**WHAT YOU WILL DO:**
Make an exact copy of every entry, leaving the pictures out.

**DATA SECTION:**
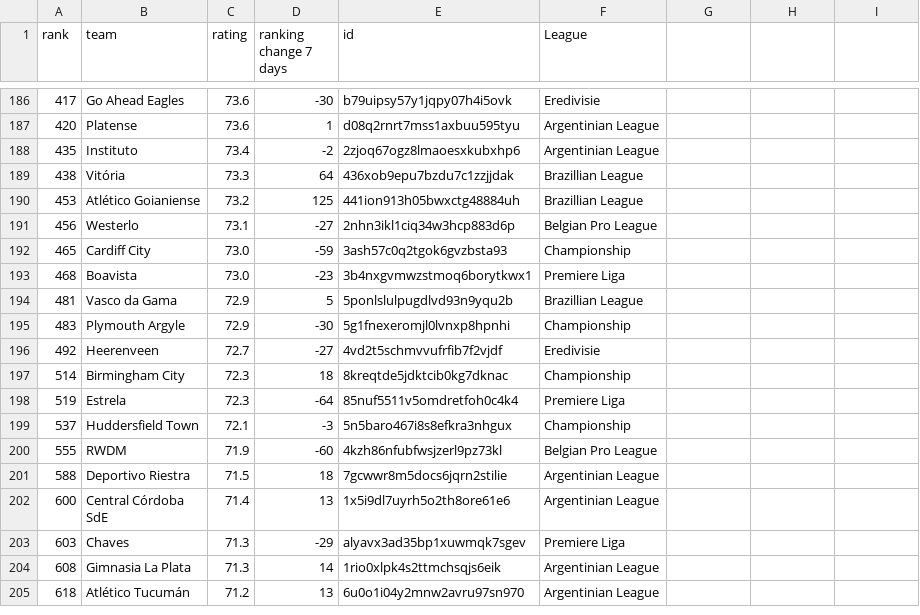
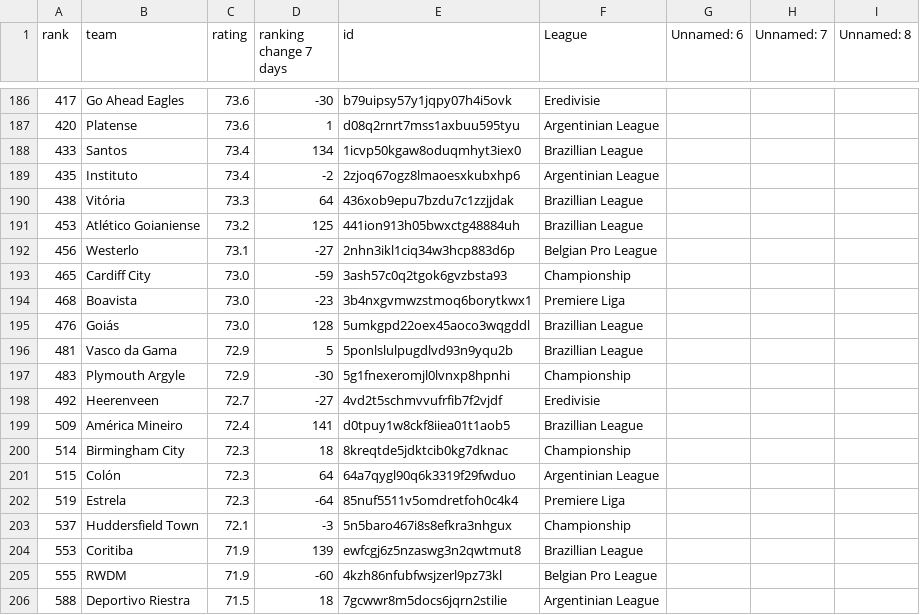
Before and after one commit to Jbuck1016/Player-Recommendation-System, a CSV file: Player Metrics/Team Stats/Team Ratings.csv, drawn as a sheet; only a part is shown, gaps mark what is left out; the shorter side is filled out with more unchanged rows; the diff names each change by its address in the sheet, - before the commit and + after, or states it on an @@ line.

Commit message:
Add or update Team Ratings.csv

```diff
--- a/Player Metrics/Team Stats/Team Ratings.csv
+++ b/Player Metrics/Team Stats/Team Ratings.csv
-G1: (empty)
+G1: Unnamed: 6
-H1: (empty)
+H1: Unnamed: 7
-I1: (empty)
+I1: Unnamed: 8
+row 188: 433 | Santos | 73.4 | 134 | 1icvp50kgaw8oduqmhyt3iex0 | Brazillian League
+row 195: 476 | Goiás | 73.0 | 128 | 5umkgpd22oex45aoco3wqgddl | Brazillian League
+row 199: 509 | América Mineiro | 72.4 | 141 | d0tpuy1w8ckf8iiea01t1aob5 | Brazillian League
+row 201: 515 | Colón | 72.3 | 64 | 64a7qygl90q6k3319f29fwduo | Argentinian League
+row 204: 553 | Coritiba | 71.9 | 139 | ewfcgj6z5nzaswg3n2qwtmut8 | Brazillian League
```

**TASK ANSWER:**
Before and after one commit to Jbuck1016/Player-Recommendation-System, a CSV file: Player Metrics/Team Stats/Team Ratings.csv, drawn as a sheet; only a part is shown, gaps mark what is left out; the shorter side is filled out with more unchanged rows; the diff names each change by its address in the sheet, - before the commit and + after, or states it on an @@ line.

Commit message:
Add or update Team Ratings.csv

```diff
--- a/Player Metrics/Team Stats/Team Ratings.csv
+++ b/Player Metrics/Team Stats/Team Ratings.csv
-G1: (empty)
+G1: Unnamed: 6
-H1: (empty)
+H1: Unnamed: 7
-I1: (empty)
+I1: Unnamed: 8
+row 188: 433 | Santos | 73.4 | 134 | 1icvp50kgaw8oduqmhyt3iex0 | Brazillian League
+row 195: 476 | Goiás | 73.0 | 128 | 5umkgpd22oex45aoco3wqgddl | Brazillian League
+row 199: 509 | América Mineiro | 72.4 | 141 | d0tpuy1w8ckf8iiea01t1aob5 | Brazillian League
+row 201: 515 | Colón | 72.3 | 64 | 64a7qygl90q6k3319f29fwduo | Argentinian League
+row 204: 553 | Coritiba | 71.9 | 139 | ewfcgj6z5nzaswg3n2qwtmut8 | Brazillian League
```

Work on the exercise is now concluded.